Craig Victor's impact
The Arizona transfer has averaged 12.7 PPG and 6.3 RPG since he became eligible for LSU in mid-December. His rugged play inside (he rebounds 9.6 percent of his team's misses when he's on the floor, per KenPom.com) has changed the program. If the Tigers find a way to stay on top of the SEC, Victor will definitely factor into the outcome.

Arizona could still be the team to beat in the Pac-12
Still feels like Arizona could end the season as the team on top of the Pac-12, right? With Ryan Anderson rolling and Allonzo Trier back in the mix, the Wildcats can handle any team in the league. Plus, five of their final seven Pac-12 games will be played at the McKale Center in Tucson, Arizona, where one opponent (Oregon on Jan. 28) has won since Feb. 10, 2013 (California).

Kentucky intriguing, if nothing else
Who knows which Kentucky will show up in March. But when they're at their best, the Wildcats are both intriguing and daunting. They outscored Florida, one of America's most efficient defensive units, 50-32 in the first half of their 80-61 win at Rupp Arena on Saturday. Navy and Florida Gulf Coast failed to score more than 50 points in two halves against Florida. Michigan State registered just 58 points against the Gators.
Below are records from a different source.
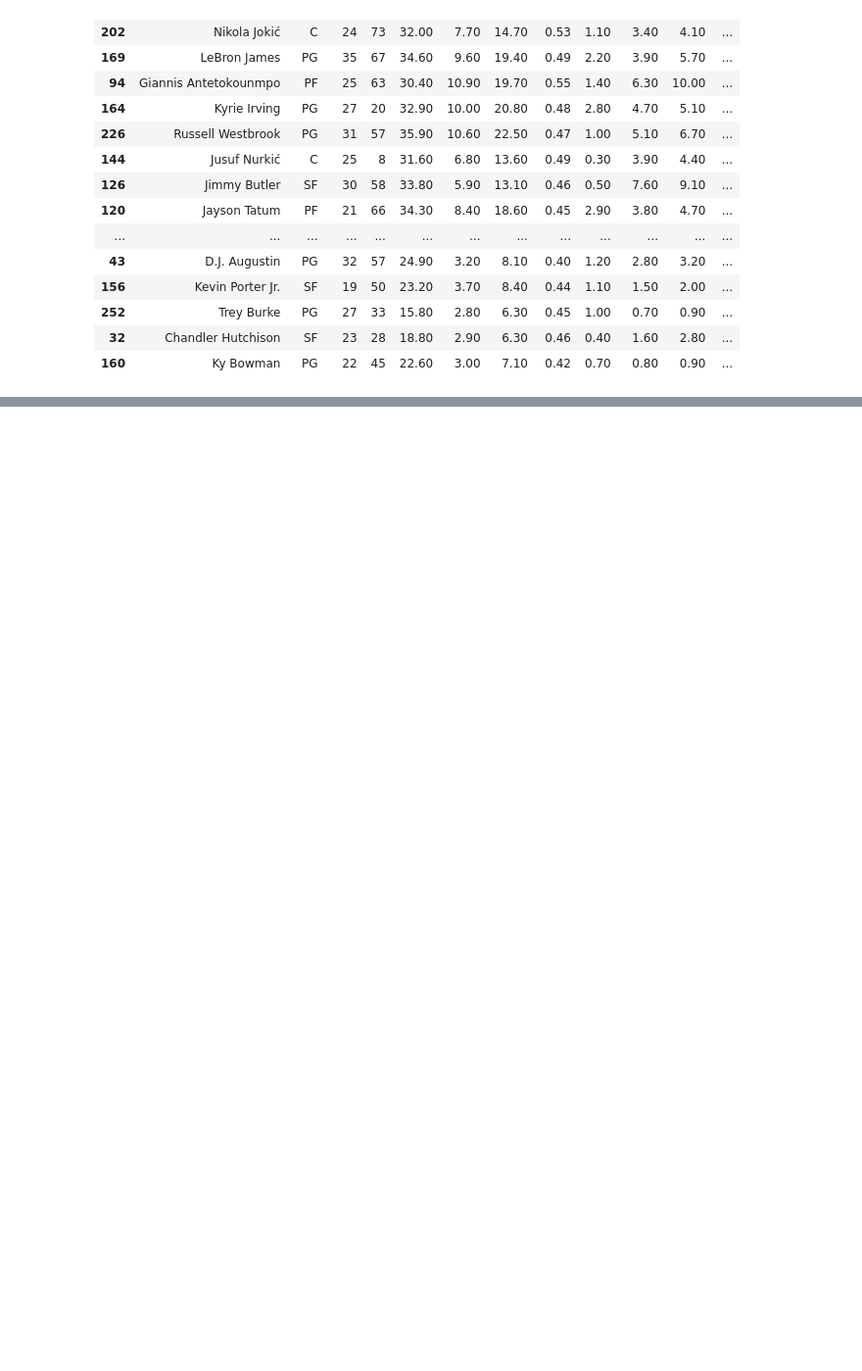
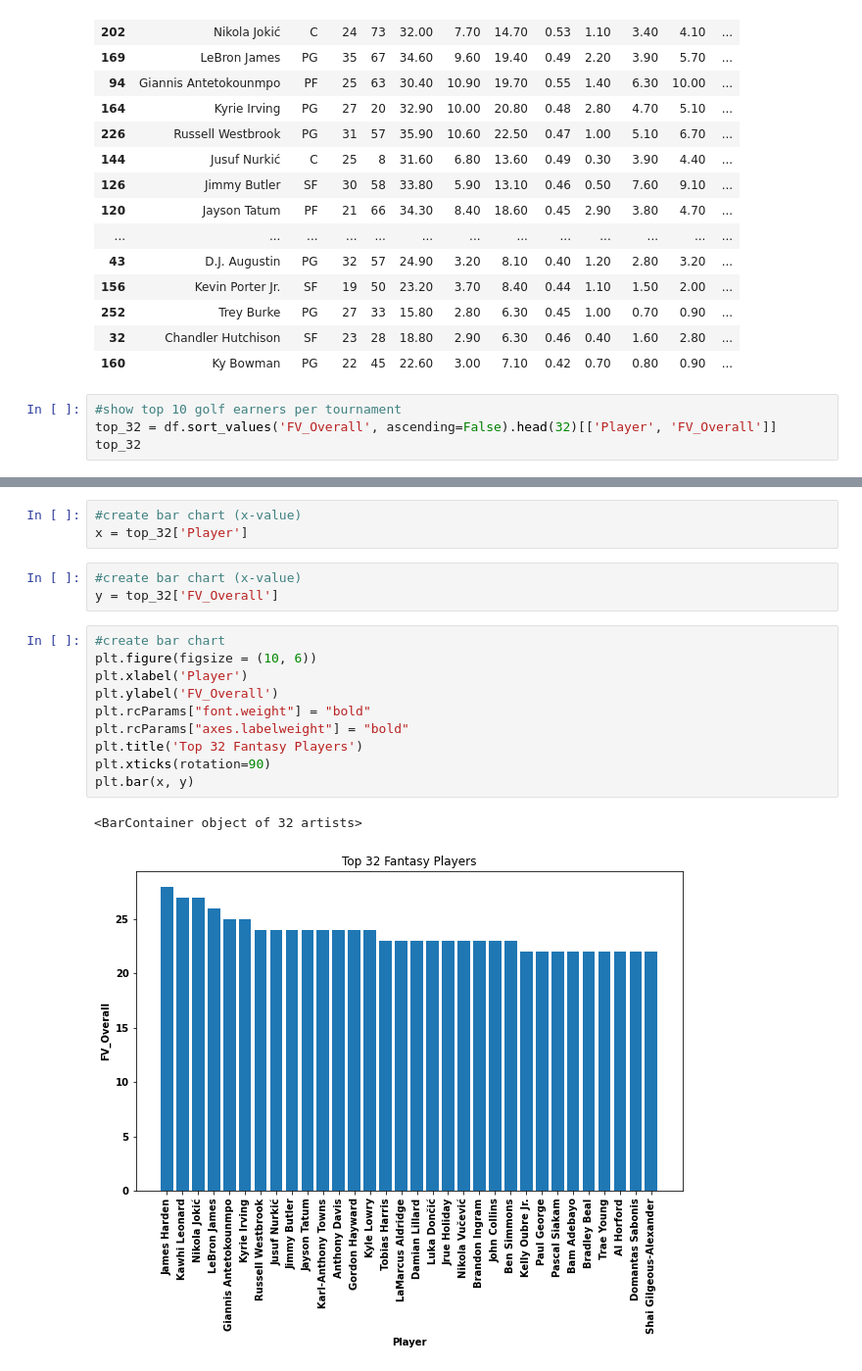
Before and after one commit to KenHoffman95/Fantasy-Basketball-Preseason-Analysis-2020, a Jupyter notebook: Data Cleaning, Feature Engineering and EDA Pt. 2.ipynb, the cells around one changed output, grey strips where cells are left out. Shown at 98% size. Saved outputs shown, nothing was run; the diff lists cells and outputs as text; blank space fills up the shorter version.

Commit message:
Add files via upload
Added Bar Chart for Top Players

```diff
--- a/Data Cleaning, Feature Engineering and EDA Pt. 2.ipynb
+++ b/Data Cleaning, Feature Engineering and EDA Pt. 2.ipynb
@@ -979,3 +979,7 @@ df.sort_values(by = 'FV_Overall', ascending=False)
 | 252 | Trey Burke | PG | 27 | 33 | 15.80 | 2.80 | 6.30 | 0.45 | 1.00 | 0.70 | 0.90 | ... |
 | 32 | Chandler Hutchison | SF | 23 | 28 | 18.80 | 2.90 | 6.30 | 0.46 | 0.40 | 1.60 | 2.80 | ... |
 | 160 | Ky Bowman | PG | 22 | 45 | 22.60 | 3.00 | 7.10 | 0.42 | 0.70 | 0.80 | 0.90 | ... |
+# %%
+#show top 10 golf earners per tournament
+top_32 = df.sort_values('FV_Overall', ascending=False).head(32)[['Player', 'FV_Overall']]
+top_32
@@ -981,0 +1004,19 @@ df.sort_values(by = 'FV_Overall', ascending=False)
+# %%
+#create bar chart (x-value)
+x = top_32['Player']
+# %%
+#create bar chart (x-value)
+y = top_32['FV_Overall']
+# %%
+#create bar chart
+plt.figure(figsize = (10, 6))
+plt.xlabel('Player')
+plt.ylabel('FV_Overall')
+plt.rcParams["font.weight"] = "bold"
+plt.rcParams["axes.labelweight"] = "bold"
+plt.title('Top 32 Fantasy Players')
+plt.xticks(rotation=90)
+plt.bar(x, y)
+# %% [output]
+<BarContainer object of 32 artists>
+[figure, added]
```
Also changed, not shown: parts of 2 cells of this notebook.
That's somebody's child, Kansas State forward Wesley Iwundu!!!
So a win over a No. 1 Oklahoma team wasn't enough for you, Wesley? You had to dunk all over Norman, Oklahoma, too. Why'd you do this? (You should see it.)